Marketing consultant and author Margaret Mark told the audience that boomers don’t seem to have a sense of obligation or duty to volunteer. Instead, boomers might choose to help. “And they want to be recognized and appreciated at every turn.”
So how do nonprofits attract boomers? Bottom line, said Mark: Sell volunteering as a new experience. “The most important insight we can gather from the marketplace is that boomers buy experience. They crave experience.”
(Think Peace Corps, she said. “Within all that idealism and optimism is a mega-hit of experience.”)
Mark showed an ad she helped develop for a retired and senior volunteer program. It reframed volunteering around pleasure, experience and fun, she said. A photo showed a smiling man with his arms around two young children, with the tag line: “Volunteering: Think of it as a face-lift for your spirit.”

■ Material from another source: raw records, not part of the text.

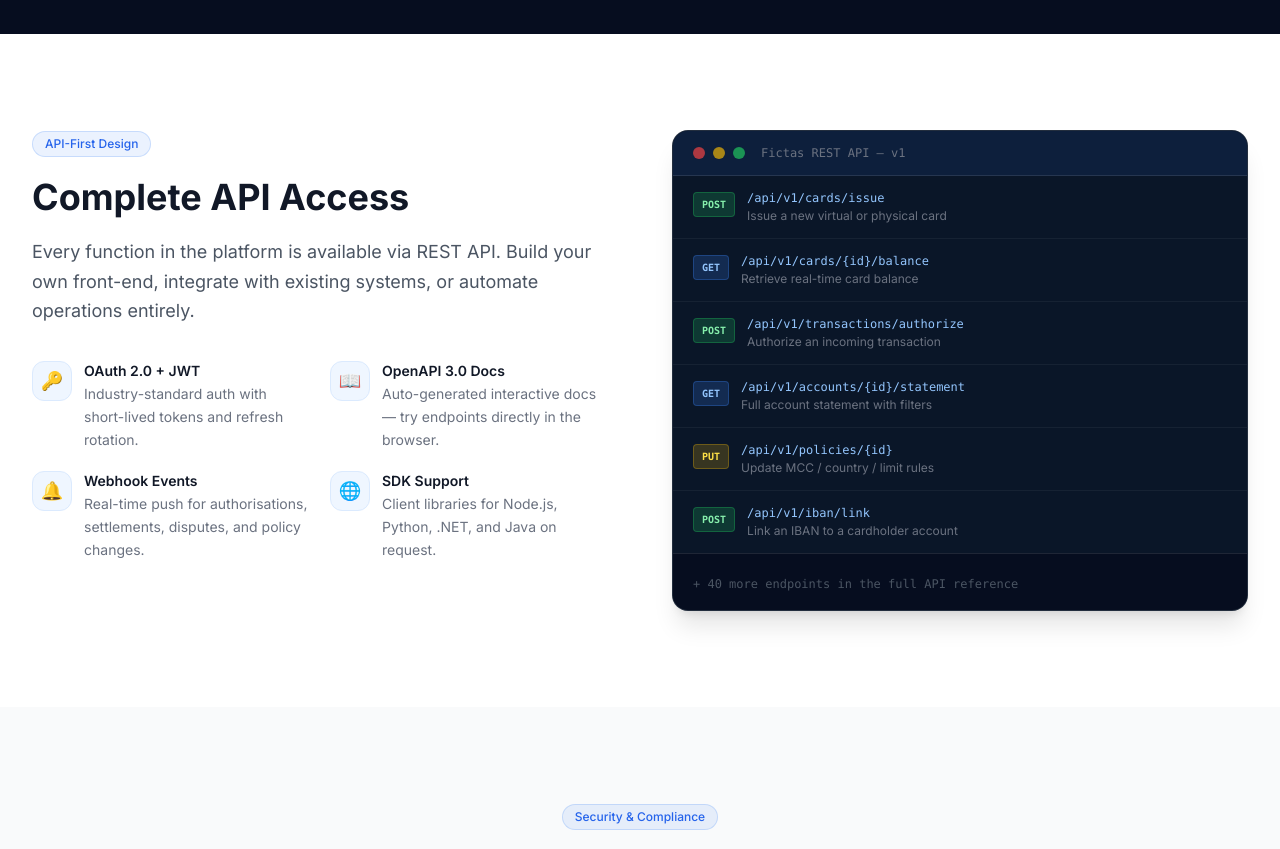
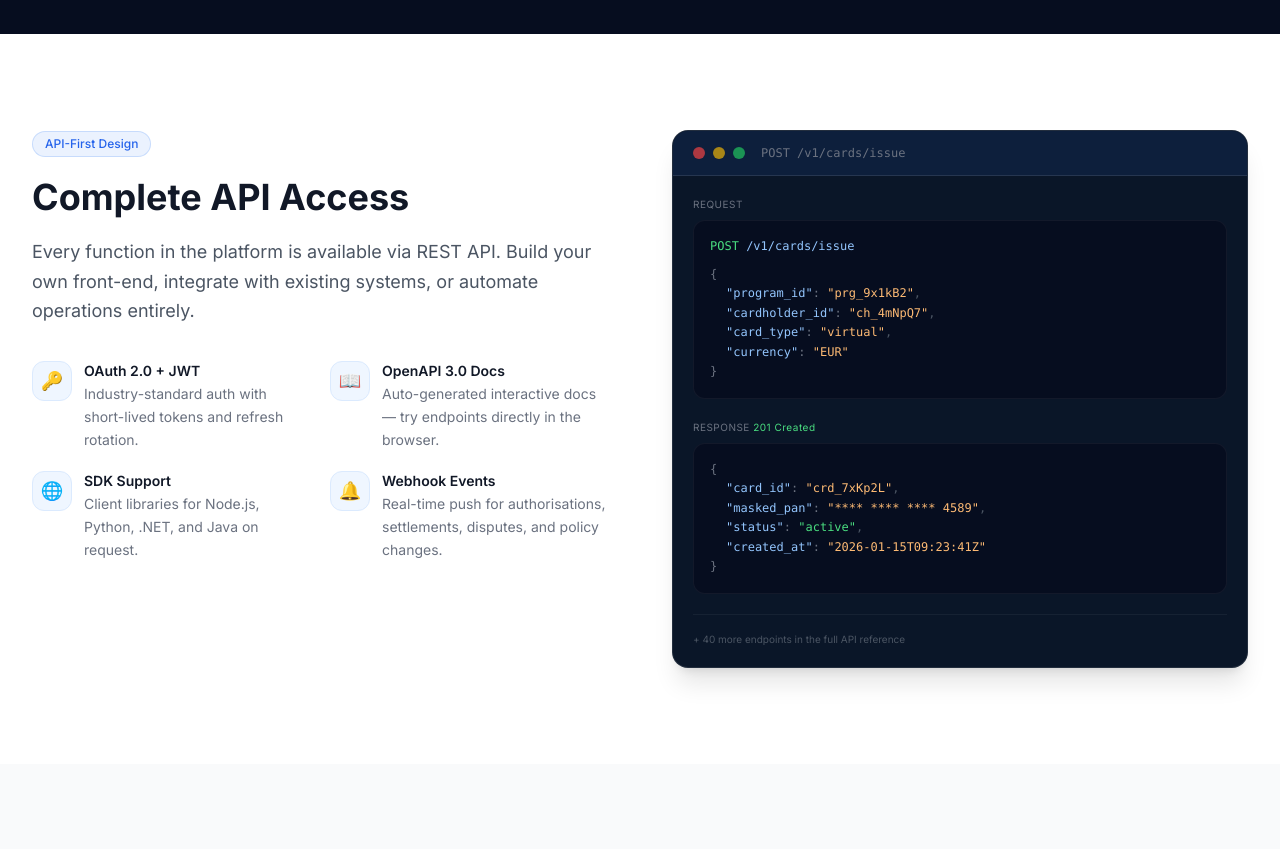
Before and after one commit to johanvaatstra-cloud/website-fictas, a Vue app: page /platform in a window 1280 px wide. Shown: the part 2420-3269 px from the top of the page. Built offline with nearby package versions, Linux system fonts and the light colour scheme; the HTML template or start-up script is replaced by a standard one.

Commit message:
Fix API section - remove rate limiting, Redis and fix API example

```diff
--- a/src/components/platform/ApiSection.vue
+++ b/src/components/platform/ApiSection.vue
@@ -17,8 +17,8 @@ const methodColor = {
 const features = [
   { icon: '🔑', title: 'OAuth 2.0 + JWT', desc: 'Industry-standard auth with short-lived tokens and refresh rotation.' },
   { icon: '📖', title: 'OpenAPI 3.0 Docs', desc: 'Auto-generated interactive docs — try endpoints directly in the browser.' },
+  { icon: '🌐', title: 'SDK Support', desc: 'Client libraries for Node.js, Python, .NET, and Java on request.' },
   { icon: '🔔', title: 'Webhook Events', desc: 'Real-time push for authorisations, settlements, disputes, and policy changes.' },
-  { icon: '🌐', title: 'SDK Support', desc: 'Client libraries for Node.js, Python, .NET, and Java on request.' },
 ]
 </script>
 
@@ -55,34 +55,53 @@ const features = [
           </div>
         </div>
 
-        <!-- Right: endpoint list -->
+        <!-- Right: code example -->
         <div>
-          <div class="bg-[#0a1628] rounded-2xl border border-white/10 overflow-hidden shadow-xl">
+          <div class="bg-[#0a1628] rounded-2xl border border-white/10 overflow-hidden shadow-xl font-mono text-xs">
+            <!-- Window chrome -->
             <div class="flex items-center gap-2 px-5 py-3.5 border-b border-white/10 bg-[#0d1f3c]">
               <div class="w-3 h-3 rounded-full bg-red-500/70"></div>
               <div class="w-3 h-3 rounded-full bg-yellow-500/70"></div>
               <div class="w-3 h-3 rounded-full bg-green-500/70"></div>
-              <span class="ml-2 text-gray-500 text-xs font-mono">Fictas REST API — v1</span>
+              <span class="ml-2 text-gray-500 text-xs">POST /v1/cards/issue</span>
             </div>
 
-            <div class="divide-y divide-white/5">
-              <div
-                v-for="ep in endpoints"
-                :key="ep.path"
-                class="flex items-start gap-3 px-5 py-3.5 hover:bg-white/3 transition-colors group"
-              >
-                <span :class="['text-[10px] font-bold px-2 py-1 rounded border flex-shrink-0 mt-0.5 font-mono', methodColor[ep.method]]">
-                  {{ ep.method }}
-                </span>
-                <div>
-                  <div class="text-blue-300 font-mono text-xs group-hover:text-blue-200 transition-colors">{{ ep.path }}</div>
-                  <div class="text-gray-500 text-xs mt-0.5">{{ ep.desc }}</div>
+            <div class="p-5 space-y-5">
+              <!-- Request -->
+              <div>
+                <div class="text-gray-500 uppercase tracking-wider text-[10px] mb-2 font-sans">Request</div>
+                <div class="bg-[#060d1f] rounded-xl border border-white/5 p-4 leading-relaxed">
+                  <div class="text-green-400">POST <span class="text-blue-300">/v1/cards/issue</span></div>
+                  <div class="text-gray-500 mt-2">{</div>
+                  <div class="pl-4">
+                    <div><span class="text-blue-300">"program_id"</span><span class="text-gray-500">: </span><span class="text-orange-300">"prg_9x1kB2"</span><span class="text-gray-600">,</span></div>
+                    <div><span class="text-blue-300">"cardholder_id"</span><span class="text-gray-500">: </span><span class="text-orange-300">"ch_4mNpQ7"</span><span class="text-gray-600">,</span></div>
+                    <div><span class="text-blue-300">"card_type"</span><span class="text-gray-500">: </span><span class="text-orange-300">"virtual"</span><span class="text-gray-600">,</span></div>
+                    <div><span class="text-blue-300">"currency"</span><span class="text-gray-500">: </span><span class="text-orange-300">"EUR"</span></div>
+                  </div>
+                  <div class="text-gray-500">}</div>
                 </div>
               </div>
-            </div>
 
-            <div class="px-5 py-4 border-t border-white/10 bg-[#060d1f]">
-              <span class="text-gray-600 text-xs font-mono">+ 40 more endpoints in the full API reference</span>
+              <!-- Response -->
+              <div>
+                <div class="text-gray-500 uppercase tracking-wider text-[10px] mb-2 font-sans">Response <span class="text-green-400 normal-case">201 Created</span></div>
+                <div class="bg-[#060d1f] rounded-xl border border-white/5 p-4 leading-relaxed">
+                  <div class="text-gray-500">{</div>
+                  <div class="pl-4">
+                    <div><span class="text-blue-300">"card_id"</span><span class="text-gray-500">: </span><span class="text-orange-300">"crd_7xKp2L"</span><span class="text-gray-600">,</span></div>
+                    <div><span class="text-blue-300">"masked_pan"</span><span class="text-gray-500">: </span><span class="text-orange-300">"**** **** **** 4589"</span><span class="text-gray-600">,</span></div>
+                    <div><span class="text-blue-300">"status"</span><span class="text-gray-500">: </span><span class="text-green-400">"active"</span><span class="text-gray-600">,</span></div>
+                    <div><span class="text-blue-300">"created_at"</span><span class="text-gray-500">: </span><span class="text-orange-300">"2026-01-15T09:23:41Z"</span></div>
+                  </div>
+                  <div class="text-gray-500">}</div>
+                </div>
+              </div>
+
+              <!-- Footer note -->
+              <div class="text-gray-600 text-[10px] font-sans border-t border-white/5 pt-4">
+                + 40 more endpoints in the full API reference
+              </div>
             </div>
           </div>
         </div>
--- a/src/components/platform/ArchitectureSection.vue
+++ b/src/components/platform/ArchitectureSection.vue
@@ -11,7 +11,7 @@ const layers = [
     label: 'API Gateway',
     color: 'border-blue-500/40 bg-blue-500/5',
     labelColor: 'text-blue-400',
-    items: ['REST API', 'Auth / OAuth 2.0', 'Rate Limiting'],
+    items: ['REST API', 'Auth / OAuth 2.0'],
     itemStyle: 'bg-blue-500/10 border-blue-500/20 text-blue-300',
   },
   {
@@ -25,7 +25,7 @@ const layers = [
     label: 'Data Layer',
     color: 'border-emerald-500/40 bg-emerald-500/5',
     labelColor: 'text-emerald-400',
-    items: ['Azure SQL DB', 'Cosmos DB', 'Redis Cache', 'Blob Storage'],
+    items: ['Azure SQL DB', 'Cosmos DB', 'Blob Storage'],
     itemStyle: 'bg-emerald-500/10 border-emerald-500/20 text-emerald-300',
   },
   {
@@ -40,7 +40,6 @@ const layers = [
 const specs = [
   { label: 'Runtime', value: 'Azure Service Fabric' },
   { label: 'Database', value: 'Azure SQL + Cosmos DB' },
-  { label: 'Cache', value: 'Azure Redis Cache' },
   { label: 'Auth', value: 'OAuth 2.0 / JWT' },
   { label: 'Protocol', value: 'REST / JSON + ISO 8583' },
   { label: 'Regions', value: 'Multi-region ready' },
```
Also changed, not shown: 17 other files (tests, documents, lock files or other folders).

Demand rises as volunteer numbers decline
Elizabeth Pederson was probably typical of those attending. She supervises Catholic Charities’ senior dining sites and Meals on Wheels programs in the St. Cloud Diocese, and she is getting a double whammy. Demand for services is up as the population ages, and her traditional volunteers are scarcer as they get older and frailer.
“Some of our volunteers are older than the people they are delivering to,” said Pederson, whose programs depend on more than 1,000 volunteers at multiple sites.
Conference attendees got a chance to brainstorm how to boost boomer volunteering, and ideas abounded.
Judy Treharne, vice president of organizational development for Fairview Red Wing Health Services, said some 55- to 65-year-old boomers have enough money to retire and volunteer but don’t retire because they need the health insurance associated with their jobs. Speaking for herself, she floated the idea of creating a health-insurance pool across nonprofits, so those who volunteer a certain number of hours could buy in at affordable rates.
Bonnie Esposito, executive director of AccountAbility Minnesota, and Eva Treuer, volunteer programs manager for Neighbors, Inc., suggested a Parade of Nonprofits similar to a Parade of Homes. The idea: Encourage people to recruit members of their social network (extended family, church members) and arrange a tour of nonprofits to see what is available.
Donna Osterbauer, volunteer services coordinator for HealthPartners and Regions Hospital, suggested volunteer job sharing. She’s already doing it. Her emergency-room volunteers have each others’ names and phone numbers; if they need to switch days, they call each other.
“It helps with retention,” Osterbauer said. “It works with their schedule.”
Mary Quirk, volunteer resources leadership project manager for the Minnesota Association for Volunteer Administrators (MAVA), suggested a social networking site where volunteers would post their skills and nonprofits could seek them out. (The Corporation for National and Community Service already does it for AmeriCorps volunteers, Quirk said.)
Spreading the word
MAVA and the Vital Aging Network (VAN) are leading the conference follow-up. They are both part of the Invisible Force, a nonprofit collaborative promoting volunteering.
Quirk said MAVA would hold two symposiums around the state to share ideas from the conference with other nonprofits. (The times and places are to be determined; one will be in St. Cloud.) MAVA will follow the symposiums with smaller, regional workshops. (Watch the web site.)
Tom Hyder, VAN coordinator, said VAN would review the research and ideas from the conference and gather Invisible Force agencies to work on the next steps. Other members are: AARP, Hands On Twin Cities, Mentoring Partnership of Minnesota, The Minnesota Alliance With Youth, ServeMinnesota, Twin Cities Public Television, and the Volunteer Centers of Minnesota.
The Harvard School of Public Health and the MetLife Foundation sponsored the conference, which was the third one nationally, following New York City and Miami.
Sibyl Jacobson, MetLife Foundation’s president and chief executive officer, said Minnesota was chosen because it has been a bellwether of innovation in civic involvement and it has a strong nonprofit community.